■ **INSTRUCTIONS FOR THE TASK**
Would you copy out each line of the records below that includes the word "Actor据此计算要在环境中执行的动作"?

■ **AVAILABLE RECORDS**
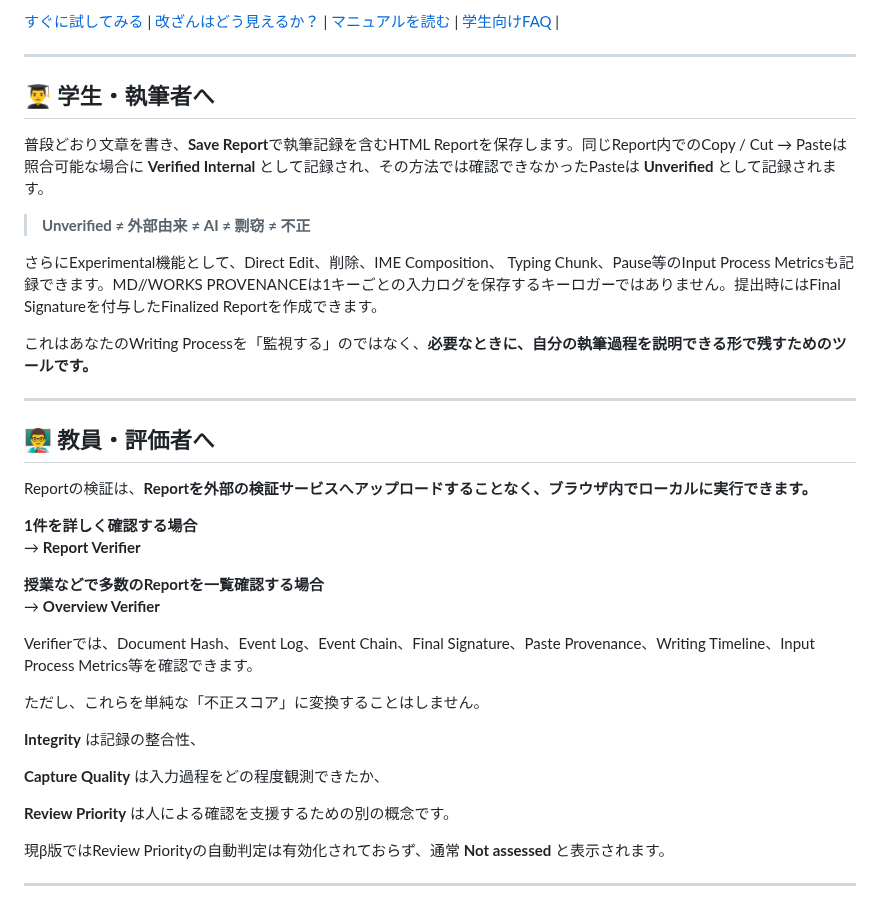
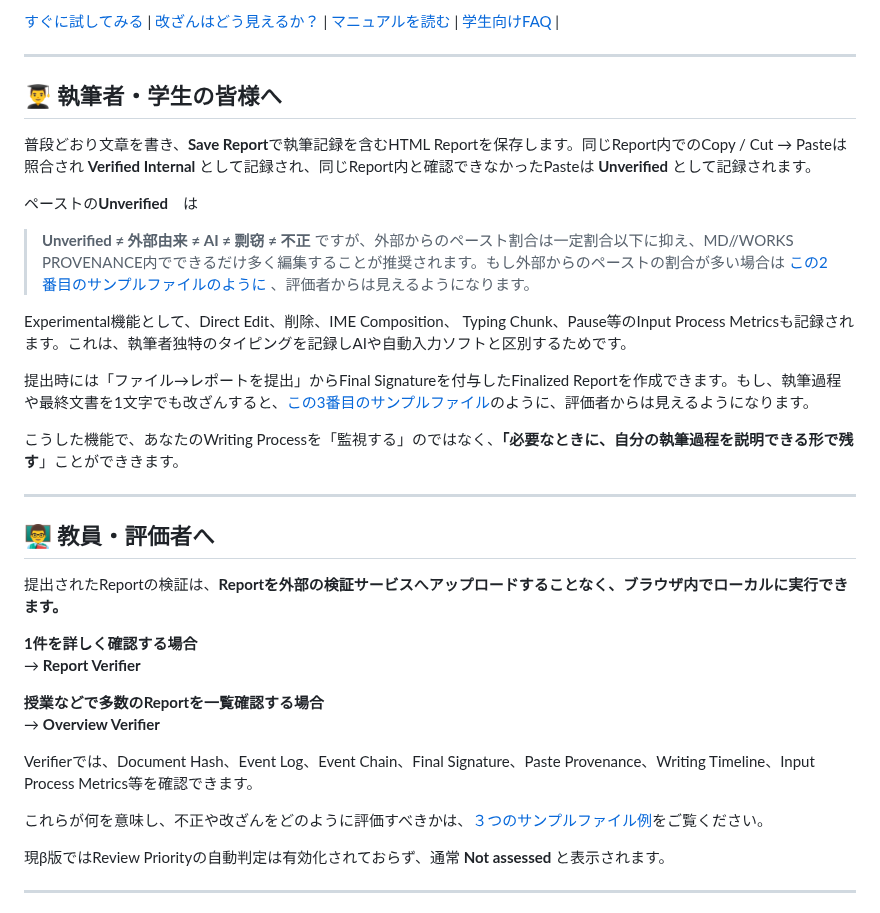
Before and after one commit to HKJPN/MD-WORKS-PROVENANCE, a Markdown page: README-ja.md, the part around the change. GitHub-like rendering.

```diff
--- a/README-ja.md
+++ b/README-ja.md
@@ -30,22 +30,27 @@
 
 ---
 
-## 👨‍🎓 学生・執筆者へ
+## 👨‍🎓 執筆者・学生の皆様へ
 
-普段どおり文章を書き、**Save Report**で執筆記録を含むHTML Reportを保存します。同じReport内でのCopy / Cut → Pasteは照合可能な場合に **Verified Internal** として記録され、その方法では確認できなかったPasteは **Unverified** として記録されます。
+普段どおり文章を書き、**Save Report**で執筆記録を含むHTML Reportを保存します。同じReport内でのCopy / Cut → Pasteは照合され **Verified Internal** として記録され、同じReport内と確認できなかったPasteは **Unverified** として記録されます。
 
+ペーストの**Unverified**　は
 > **Unverified ≠ 外部由来 ≠ AI ≠ 剽窃 ≠ 不正**
+ですが、外部からのペースト割合は一定割合以下に抑え、MD//WORKS PROVENANCE内でできるだけ多く編集することが推奨されます。もし外部からのペーストの割合が多い場合は [この2番目のサンプルファイルのように](https://github.com/HKJPN/MD-WORKS-PROVENANCE/blob/main/samples/README.md) 、評価者からは見えるようになります。
 
-さらにExperimental機能として、Direct Edit、削除、IME Composition、
-Typing Chunk、Pause等のInput Process Metricsも記録できます。MD//WORKS PROVENANCEは1キーごとの入力ログを保存するキーロガーではありません。提出時にはFinal Signatureを付与したFinalized Reportを作成できます。
+Experimental機能として、Direct Edit、削除、IME Composition、
+Typing Chunk、Pause等のInput Process Metricsも記録されます。これは、執筆者独特のタイピングを記録しAIや自動入力ソフトと区別するためです。
 
-これはあなたのWriting Processを「監視する」のではなく、**必要なときに、自分の執筆過程を説明できる形で残すためのツールです。**
+提出時には「ファイル→レポートを提出」からFinal Signatureを付与したFinalized Reportを作成できます。もし、執筆過程や最終文書を1文字でも改ざんすると、[この3番目のサンプルファイル](https://github.com/HKJPN/MD-WORKS-PROVENANCE/blob/main/samples/README.md)のように、評価者からは見えるようになります。
 
+こうした機能で、あなたのWriting Processを「監視する」のではなく、**「必要なときに、自分の執筆過程を説明できる形で残す**」ことができきます。
+
+>
 ---
 
 ## 👨‍🏫 教員・評価者へ
 
-Reportの検証は、**Reportを外部の検証サービスへアップロードすることなく、ブラウザ内でローカルに実行できます。**
+提出されたReportの検証は、**Reportを外部の検証サービスへアップロードすることなく、ブラウザ内でローカルに実行できます。**
 
 **1件を詳しく確認する場合**
 → **Report Verifier**
@@ -55,16 +60,7 @@ Reportの検証は、**Reportを外部の検証サービスへアップロード
 
 Verifierでは、Document Hash、Event Log、Event Chain、Final Signature、Paste Provenance、Writing Timeline、Input Process Metrics等を確認できます。
 
-ただし、これらを単純な「不正スコア」に変換することはしません。
-
-**Integrity**
-は記録の整合性、
-
-**Capture Quality**
-は入力過程をどの程度観測できたか、
-
-**Review Priority**
-は人による確認を支援するための別の概念です。
+これらが何を意味し、不正や改ざんをどのように評価すべきかは、[３つのサンプルファイル例](https://github.com/HKJPN/MD-WORKS-PROVENANCE/blob/main/samples/README.md)をご覧ください。
 
 現β版ではReview Priorityの自動判定は有効化されておらず、通常 **Not assessed** と表示されます。
 
```
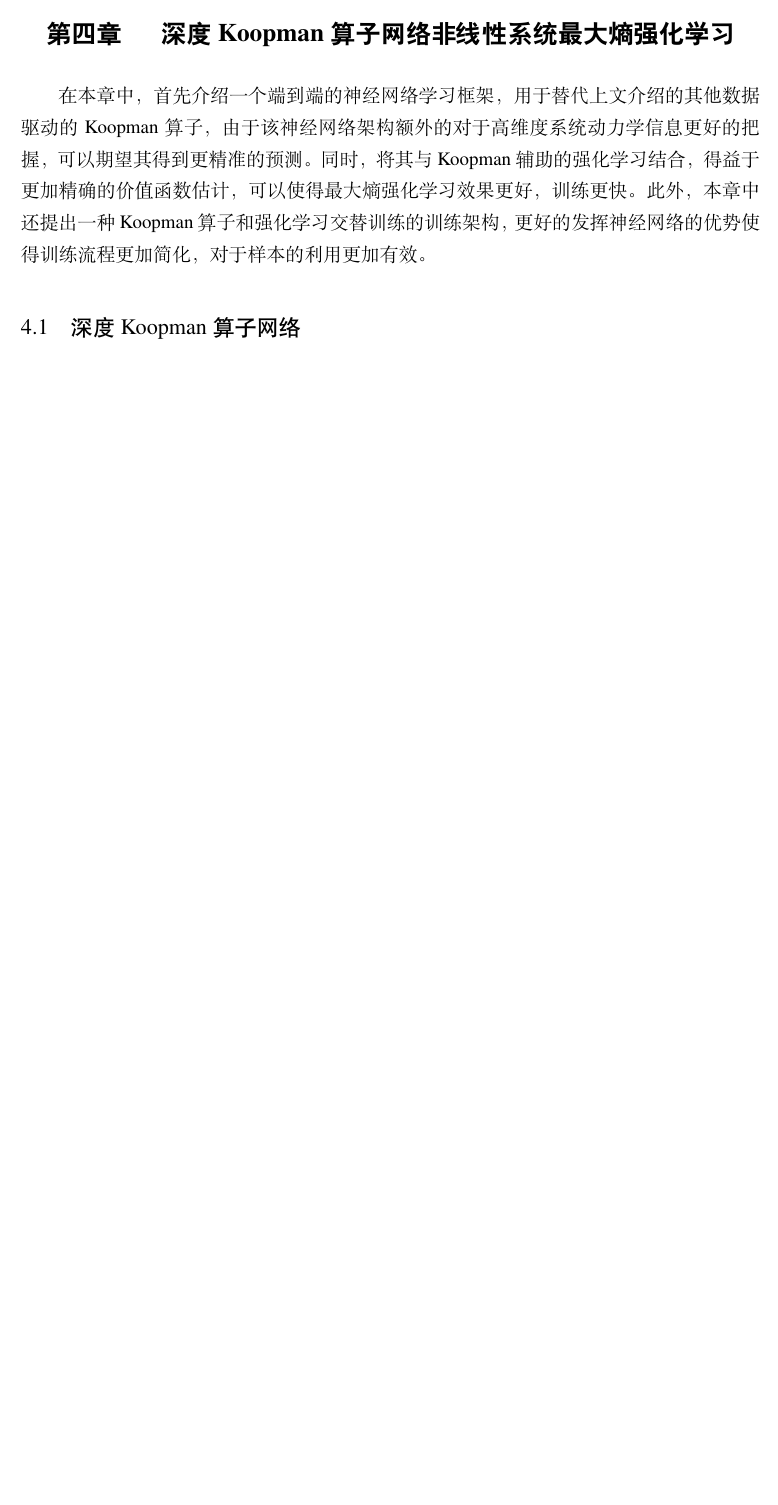
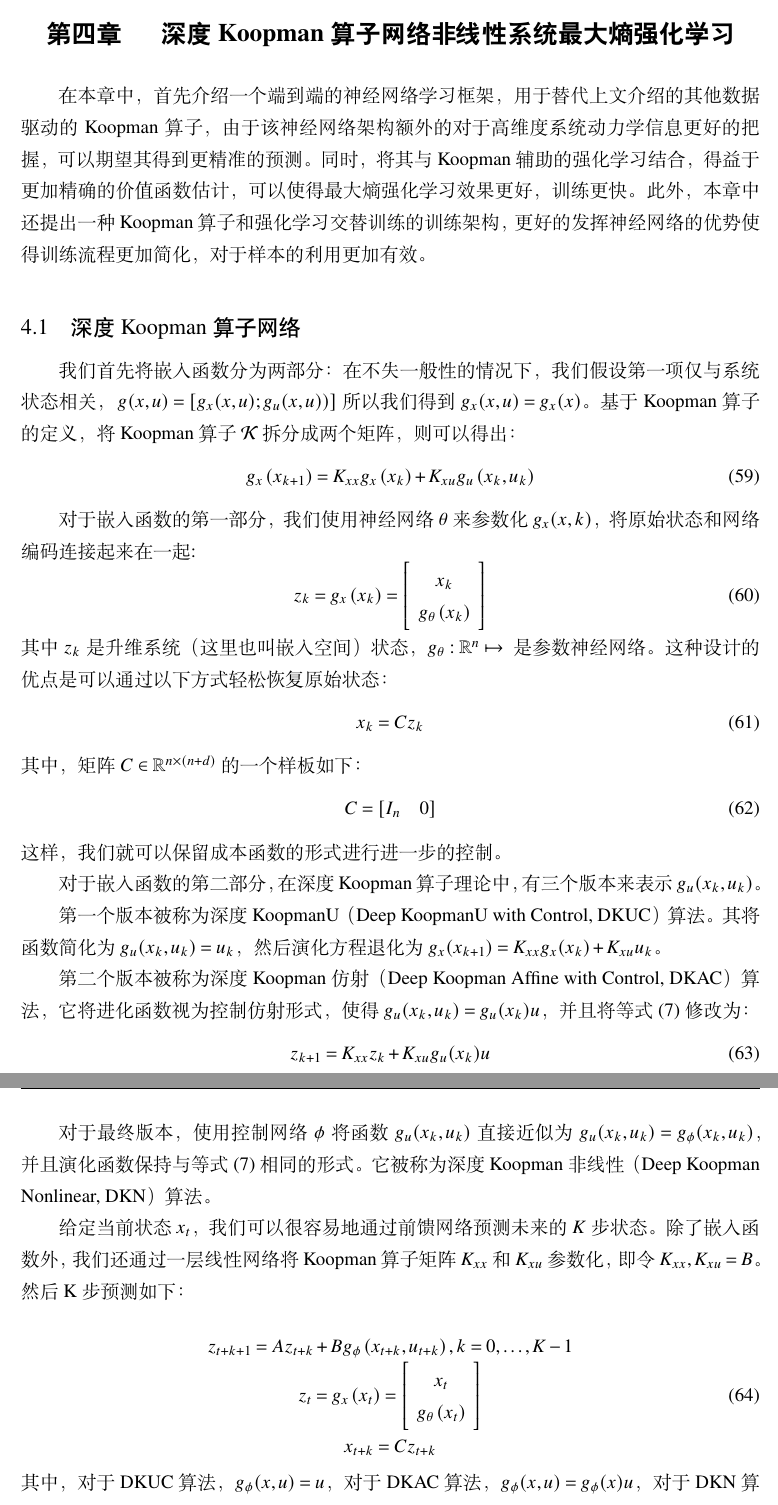
Before and after one commit to XwX12596/thesis, a LaTeX thesis (main.tex): part of page 23 of 27 before the commit and two parts of pages 23 and 24 of 28 after it, the two joined at a grey line, cut so that both start at the same text, the shorter picture padded with empty space. The pictures show the PDF file main.pdf that the author committed with the source.

Commit message:
daily upd

```diff
--- a/main.tex
+++ b/main.tex
@@ -219,8 +220,18 @@ Koopman算子的本征函数就可以作为一组特殊的观测函数[cite]：
 \end{equation}
 在受控连续时间系统中：
 \begin{equation}
-  \frac{\mathrm{d}}{\mathrm{d}t} = f(x(t), u(t))
+  \frac{\mathrm{d}}{\mathrm{d}t} x = f(x(t), u(t))
 \end{equation}
+
+如果考虑到$u_{k + 1} = u_k$的控制输入，
+我们可以将等式 (\ref{Linear_Predictor_K}) 修改为：
+\begin{equation}
+  g(x_{k + 1}, u_{k + 1}) = \mathcal{K} g(x_k, u_k)
+  \label{Linear_Predictor_with_Control}
+\end{equation}
+其中$x \in \mathbb{R}^n, u \in \mathbb{R}^m$，
+且$g : \mathbb{R}^{n + m} \mapsto \mathbb{R}^d$。
+
 
 \subsection{数据驱动的Koopman算子}
 
@@ -797,10 +808,64 @@ Actor据此计算要在环境中执行的动作。整体的框架如图 \ref{fig
 使得训练流程更加简化，对于样本的利用更加有效。
 
 \section{深度Koopman算子网络}
+我们首先将嵌入函数分为两部分：
+在不失一般性的情况下，我们假设第一项仅与系统状态相关，
+$\left.g(x, u)=\left[g_{x}(x, u) ; g_{u}(x, u)\right)\right]$
+所以我们得到$g_x(x, u) = g_x(x)$。
+基于Koopman算子的定义，将Koopman算子$\mathcal{K}$拆分成两个矩阵，
+则可以得出：
+\begin{equation}
+  g_{x}\left(x_{k+1}\right)=K_{x x} g_{x}\left(x_{k}\right)+
+  K_{x u} g_{u}\left(x_{k}, u_{k}\right)
+\end{equation}
 
+对于嵌入函数的第一部分，我们使用神经网络$\theta$来参数化$g_x(x, k)$，
+将原始状态和网络编码连接起来在一起:
+\begin{equation}
+  z_{k}=g_{x}\left(x_{k}\right)=
+  \left[\begin{array}{c}
+  x_{k} \\
+  g_{\theta}\left(x_{k}\right)
+  \end{array}\right]
+\end{equation}
+其中$z_k$是升维系统（这里也叫嵌入空间）状态，
+$g_\theta : \mathbb{R}^n \mapsto \mathbb{d}$是参数神经网络。
+这种设计的优点是可以通过以下方式轻松恢复原始状态：
+\begin{equation}
+  x_k = C z_k
+\end{equation}
+其中，矩阵$C \in \mathbb{R}^{n \times (n + d)}$的一个样板如下：
+\begin{equation}
+  C = \left[ I_n \quad 0 \right]
+\end{equation}
+这样，我们就可以保留成本函数的形式进行进一步的控制。
 
+对于嵌入函数的第二部分，在深度Koopman算子理论中，
+有三个版本来表示$g_u(x_k, u_k)$。
 
+第一个版本被称为深度KoopmanU（Deep KoopmanU with Control, DKUC）算法。
+其将函数简化为$g_u(x_k, u_k) = u_k$，
+然后演化方程退化为$g_x(x_{k + 1}) = K_{x x} g_x(x_k) + K_{xu} u_k$。
 
+第二个版本被称为深度Koopman仿射
+（Deep Koopman Affine with Control, DKAC）算法，
+它将进化函数视为控制仿射形式，
+使得$g_u(x_k, u_k) = g_u(x_k)u$，
+并且将等式 (\ref{Linear_Predictor_K}) 修改为：
+\begin{equation}
+  z_{k + 1} = K_{x x} z_k + K_{x u} g_u(x_k) u
+\end{equation}
 
+对于最终版本，使用控制网络$\phi$将函数$g_u(x_k, u_k)$直接近似为
+$g_u(x_k, u_k)=g_{\phi}(x_k, u_k)$，
+并且演化函数保持与等式 (\ref{Linear_Predictor_K}) 相同的形式。
+它被称为深度Koopman非线性（Deep Koopman Nonlinear, DKN）算法。
 
+给定当前状态$x_t$，我们可以很容易地通过前馈网络预测未来的$K$步状态。
+除了嵌入函数外，我们还通过一层线性网络将Koopman
+算子矩阵$K_{x x}$和$K_{x u}$参数化，即令$K_{x x}, K_{x u} = B$。
+然后K步预测如下：
 
+\begin{equation}
+  \begin{array}{c}
+    z_{t+k+1}=A z_{t+k}+B g_{\phi}\left(x_{t+k}, u_{t+k}\right), k=0, \ldots, K-1 \\
@@ -807 +876,8 @@ Actor据此计算要在环境中执行的动作。整体的框架如图 \ref{fig
+    x_{t+k}=C z_{t+k}
+  \end{array}
+  \label{K-steps}
+\end{equation}
+其中，对于DKUC算法，$g_\phi(x, u)=u$，
+对于DKAC算法，$g_\phi(x, u)=g_\phi(x)u$，
+对于DKN算法，$g_\phi(x, u)= g_\phi(x, u)$。
 
@@ -807,0 +887 @@ Actor据此计算要在环境中执行的动作。整体的框架如图 \ref{fig
+$[ X_i \in \mathbb{R}^{N \times n}, U_i \in \mathbb{R}^{N \times m}, i = 0, 1, 2, \cdots, K]$
@@ -807,0 +891,4 @@ Actor据此计算要在环境中执行的动作。整体的框架如图 \ref{fig
+\begin{equation}
+  L(\theta, \phi)=\sum_{i=1}^{K} \gamma^{i-1}
+  \operatorname{MSE}\left(Z_{i}, \hat{Z}_{i}\right)
+\end{equation}
```
Also changed, not shown: main.pdf, main.tex (29 more changed lines), 1 other file.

■ **RESPONSE AREA**
@@ -797,10 +808,64 @@ Actor据此计算要在环境中执行的动作。整体的框架如图 \ref{fig
@@ -807 +876,8 @@ Actor据此计算要在环境中执行的动作。整体的框架如图 \ref{fig
@@ -807,0 +887 @@ Actor据此计算要在环境中执行的动作。整体的框架如图 \ref{fig
@@ -807,0 +891,4 @@ Actor据此计算要在环境中执行的动作。整体的框架如图 \ref{fig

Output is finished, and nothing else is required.